The story begins with Arthur Kirkland, who was, first and foremost, the current Ruler and Queen of the Kingdom of Spades for the better part of four years. He was a lonely man, but would never admit it, and often sought to remedy the dull beating of his heart with traveling across his beloved country.
Many citizens would say that the Queen was a rather homely, grumpy man with a knack for politics and good blood that carried strong magic. He was rather unappealing, and rumors flew in and out of little shops that perhaps that was why the Queen would not marry – no one wanted him. But there were the few romanticists, the ones that sighed and wrote lengthy poems as they daydreamed and said, “Well, maybe he’s just waiting for the right person to come along?”
On the dawn of June first, Queen Arthur set out on his yearly trip through the Kingdom, greeting his subjects and generally keeping a good name for himself in public. This year he had chosen to go somewhere he hadn’t been – somewhere that didn’t cry out to tourists and foreigners. He went south.
Most of the Kingdom had been populated and industrialized far before some of the others in the world, and it was this technological advancement that Spades prided themselves in; they were inventers and geniuses, prospering and living more and more comfortable lives with every year (of course this never came without hardship, but the people of Spades didn’t enjoy dwelling on such negative things). So when Queen Arthur went south, he found that the prosperity of the northern capitol was scarce and few between. The land was dotted with farms and homesteads, little villages that welcomed humbly and gave them their best accommodations – which normally never amounted to even the poorest accommodations in the capitol.
Queen Arthur kept his lips tight as they traveled, refusing to mention how dreadfully miserable he was actually finding himself to be on this venture. The beds weren’t soft enough, the towns were too far apart, he was beginning to get saddle-rump, and he was tired of staring at crops as they rode down dusty roads. Of course he didn’t mention any of this, but he could feel his mood becoming more and more sour with every day and surely it reflected in his expression as no one seemed willing to speak freely to him.
Today they rode for almost the entire day, leaving in the early morning from a small village of farmers. The serving waitresses in the small, rickety tavern warned him and his men to not travel to the next town directly south as it was haunted. Arthur had simply scoffed at the idea of ghosts or anything of sort and plotted his course for the town, driven by curiosity and the idea that he wanted to prove such absurd superstitions wrong.
But when they rode into the village, there wasn’t a soul around to greet them.
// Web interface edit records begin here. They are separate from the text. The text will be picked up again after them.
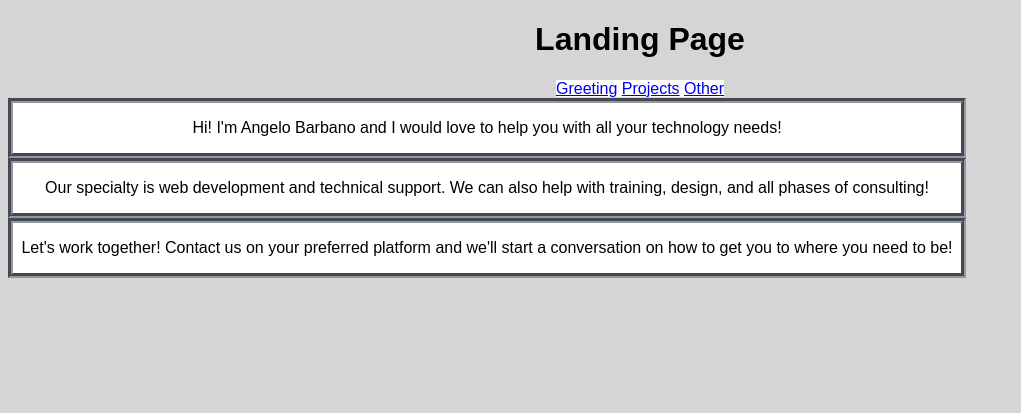
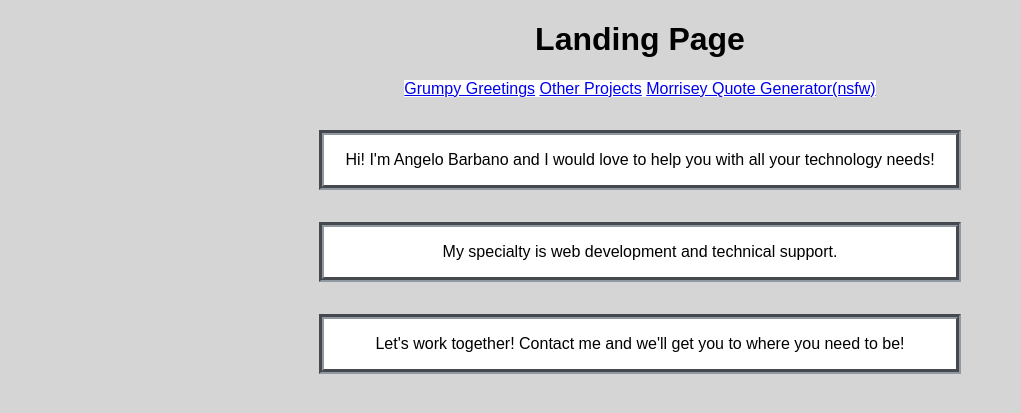
Before and after one commit to angelobarbano/hello-express, a Node server app: page / in a window 1280 px wide. Shown: the top 413 px of the page, without its empty margins (0-1021 px from the left). Run offline with Node 20, Linux system fonts and the light colour scheme.

Commit message:
added moz page tightened things up

```diff
--- a/app.js
+++ b/app.js
@@ -12,6 +12,7 @@ hbs.registerHelper('greeting', () =>{
     let randomGreet = greetArray[Math.floor(Math.random() * greetArray.length)];
     return randomGreet;
 });
+
 app.use((req, res, next) => {
     var now = new Date().toString();
     var log = `${now}: ${req.method} ${req.url}`;
@@ -35,13 +36,11 @@ app.get('/', (req, res) => { res.render('landing.hbs', {
     });
 });
 
-app.get('/moz',(req,res) =>{
-    res.render('moz.hbs',{
-        pageTitle:"Morrisey Insult Generator"
-    });
+app.get('/moz',(req,res) => {
+    res.sendFile(__dirname + '/folder/moz.html');
 });
 
-app.get('/home', (req,res) => {
+app.get('/greet', (req,res) => {
     res.render('home.hbs', {
         pageTitle: "Dynahome",
         welcome: 'Dynamic greeting page, booyah!',
--- a/folder/landing.css
+++ b/folder/landing.css
@@ -7,27 +7,29 @@ navbar{
     background-color: white;
 
 }
+
 #intro{
     background-color: white;
     border-style: groove;
     border-width: 5px;
     border-color: #9099A2;
-    max-width:75%;
-    justify-content: center;
-    box-align: center;
+    max-width:50%;
+    margin-left: auto;
+    margin-right:auto;
+    margin-top: 2em;
 }
 
 
 
 #services{
-
     background-color: white;
     border-style: groove;
     border-width: 5px;
     border-color: #9099A2;
-    max-width:75%;
-    justify-content: center;
-    box-align: center;
+    max-width:50%;
+    margin-left: auto;
+    margin-right:auto;
+    margin-top: 2em;
 }
 
 #contact{
@@ -35,9 +37,8 @@ navbar{
     border-style: groove;
     border-width: 5px;
     border-color: #9099A2;
-    max-width:75%;
-    justify-content: center;
-    box-align: center;
+    max-width:50%;
+    margin-left: auto;
+    margin-right:auto;
+    margin-top: 2em;
 }
-
-}
--- a/views/home.hbs
+++ b/views/home.hbs
@@ -5,10 +5,12 @@
     <link rel="stylesheet" href="style.css">
     <title></title>
   </head>
+
   <body>
     {{> header}}
+
     <p id="greeting">{{greeting}}</p>
-    <button>New comment</button>
+    <a href='/'>Back</a>
   {{> footer}}
   </body>
 </html>
--- a/views/landing.hbs
+++ b/views/landing.hbs
@@ -5,18 +5,19 @@
         <link rel="stylesheet" href="landing.css">
         <h1>{{pageTitle}}</h1>
         <navbar>
-            <a href="/home">Greeting</a>
-            <a href="/projects">Projects</a>
-            <a href="/moz">Other</a>
+            <a href="/greet">Grumpy Greetings</a>
+            <a href="/projects">Other Projects</a>
+            <a href="/moz">Morrisey Quote Generator(nsfw)</a>
         </navbar>
     </head>
     <body>
-        <div id="intro">
+        <div>
+        <div class="wordbox" id="intro">
             <p>Hi! I'm Angelo Barbano and I would love to help you with all your technology needs!</p>
         </div>
-        <div id="services"><p>Our specialty is web development and technical support. We can also help with training, design, and all phases
-            of consulting!</p>
+        <div class="wordbox" id="services"><p>My specialty is web development and technical support. </p>
         </div>
-        <div id="contact"><p>Let's work together! Contact us on your preferred platform and we'll start a conversation on how to get you to where you need to be!</p></div>
+        <div class="wordbox" id="contact"><p>Let's work together! Contact me and we'll get you to where you need to be!</p></div>
+        </div>
     </body>
 </html>
```
Also changed, not shown: folder/moz.html (added, +24 -0 lines), folder/mozstyle.css (added, +7 -0 lines), folder/client.js (added), folder/mozpic.jpg (added).
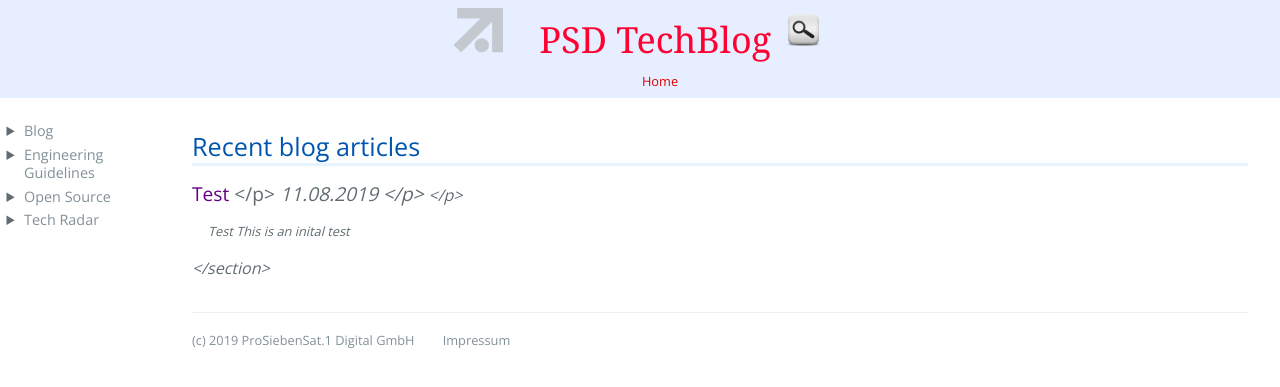
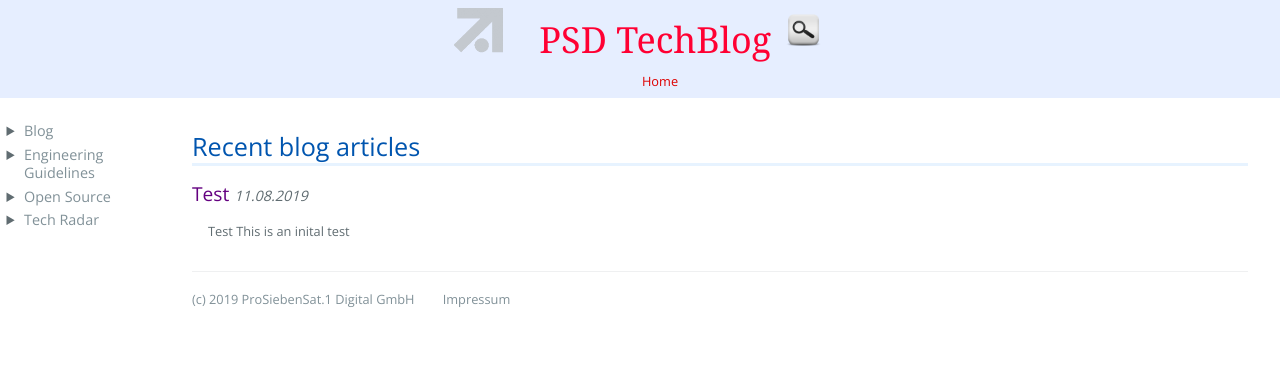
Before and after one commit to croedel/PSD-blog, a Jekyll site: the page built from blog.md, in a window 1280 px wide. Shown: the top 387 px of the page. Built offline with Jekyll 4.4.1, drawn with Linux system fonts in a browser that asks for light colours; our own code applies the rules of GitHub Pages for plain Markdown files.

Commit message:
Update blog.md

```diff
--- a/blog.md
+++ b/blog.md
@@ -10,9 +10,9 @@ author: Christian Rödel
     {% if post.image %}
       <img class="image" src="{{ site.baseurl }}/assets/images/{{ post.image }}"/>
     {% endif %}
-      <span class="title"> <a href="{{ post.url | prepend: site.baseurl }}">{{ post.title }}</a> </p>
-      <span class="date"> {{ post.date | date: '%d.%m.%Y' }} </p>
-      <span class="author"> {{ post.author }} </p>
+      <span class="title"> <a href="{{ post.url | prepend: site.baseurl }}">{{ post.title }}</a> </span>
+      <span class="date"> {{ post.date | date: '%d.%m.%Y' }} </span>
+      <span class="author"> {{ post.author }} </span>
       <p class="excerpt"> {{ post.content | strip_html | truncatewords: 50 }} </p>
   </section>
 {% endfor %}
```
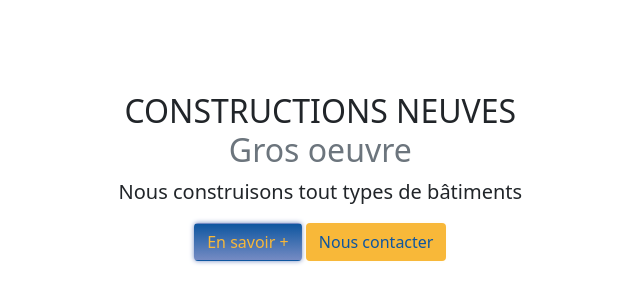
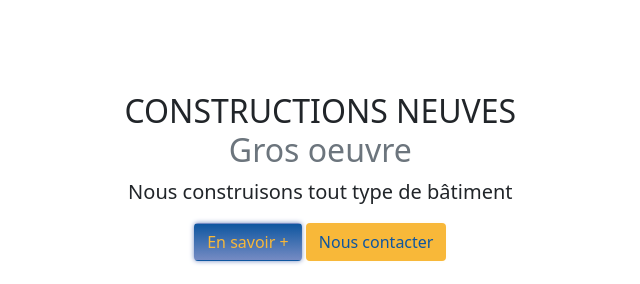
Before and after one commit to Zaioua-Tom/Taupin, a plain HTML site: page index.html in a window 1280 px wide. Shown: the part 926-1210 px from the top of the page, 48-688 px from the left. Drawn offline with nearby package versions, Linux system fonts and the light colour scheme.

Commit message:
correction

```diff
--- a/index.html
+++ b/index.html
@@ -369,7 +369,7 @@
         <div class="col-md-7 text-center displayCartePresentation">
           <h2 class="featurette-heading mg-l-6">CONSTRUCTIONS NEUVES<br>
             <span class="text-muted">Gros oeuvre</span></h2>
-          <p class="lead">Nous construisons tout types de bâtiments</p>
+          <p class="lead">Nous construisons tout type de bâtiment</p>
           <div>
             <a href="index7.html" class="btn btnColor" type="button">En savoir +</a>
             <a class="btn btnCarousel" href="index9.html">Nous contacter</a>
```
Arthur dismounted from his horse, taking the reins into his hand as he looked about. The entire place looked like everyone had simply picked up and left one day. There were tools in the overgrown yards and Royal declarations still pinned to doors and trees from well over ten years ago. “Something is amiss,” he said carefully, pulling a yellowed parchment from a nearby tree to check the date. It was decreed twelve years ago. “You,” he pointed at one of the guards, “Check the homes. Look for anyone that may tell us what this is about.”
It was obvious the town was abandoned. Arthur waited for the guardsman to delve into each home, returning each time with a shrug of his shoulders. He was hoping that there might’ve been an obvious reason as to why such a town (and it looked like it had been rather prosperous at one point, if the design of the buildings told him anything) had been abandoned in such a hurry. “There’s no one here, your Highness.”
“I thought not.” The sun was dipping low over the wild grasses behind them, setting them ablaze in reds, oranges, and golds. “It’s far too late now to continue onwards.” His green eyes fell upon the mansion at the end of the main road, looming over the rest of the town with a darkened presence. “Pick a house, gentleman, and make yourselves as comfortable as you can.” There was a mumbled agreement between them all and Arthur moved for the mansion, tying his horse to the chipping iron fence outside and pushing his way inside. If this home had once belonged to a rich family, he hoped he would be able to find a more comfortable place to sleep than in the other more shabby homes.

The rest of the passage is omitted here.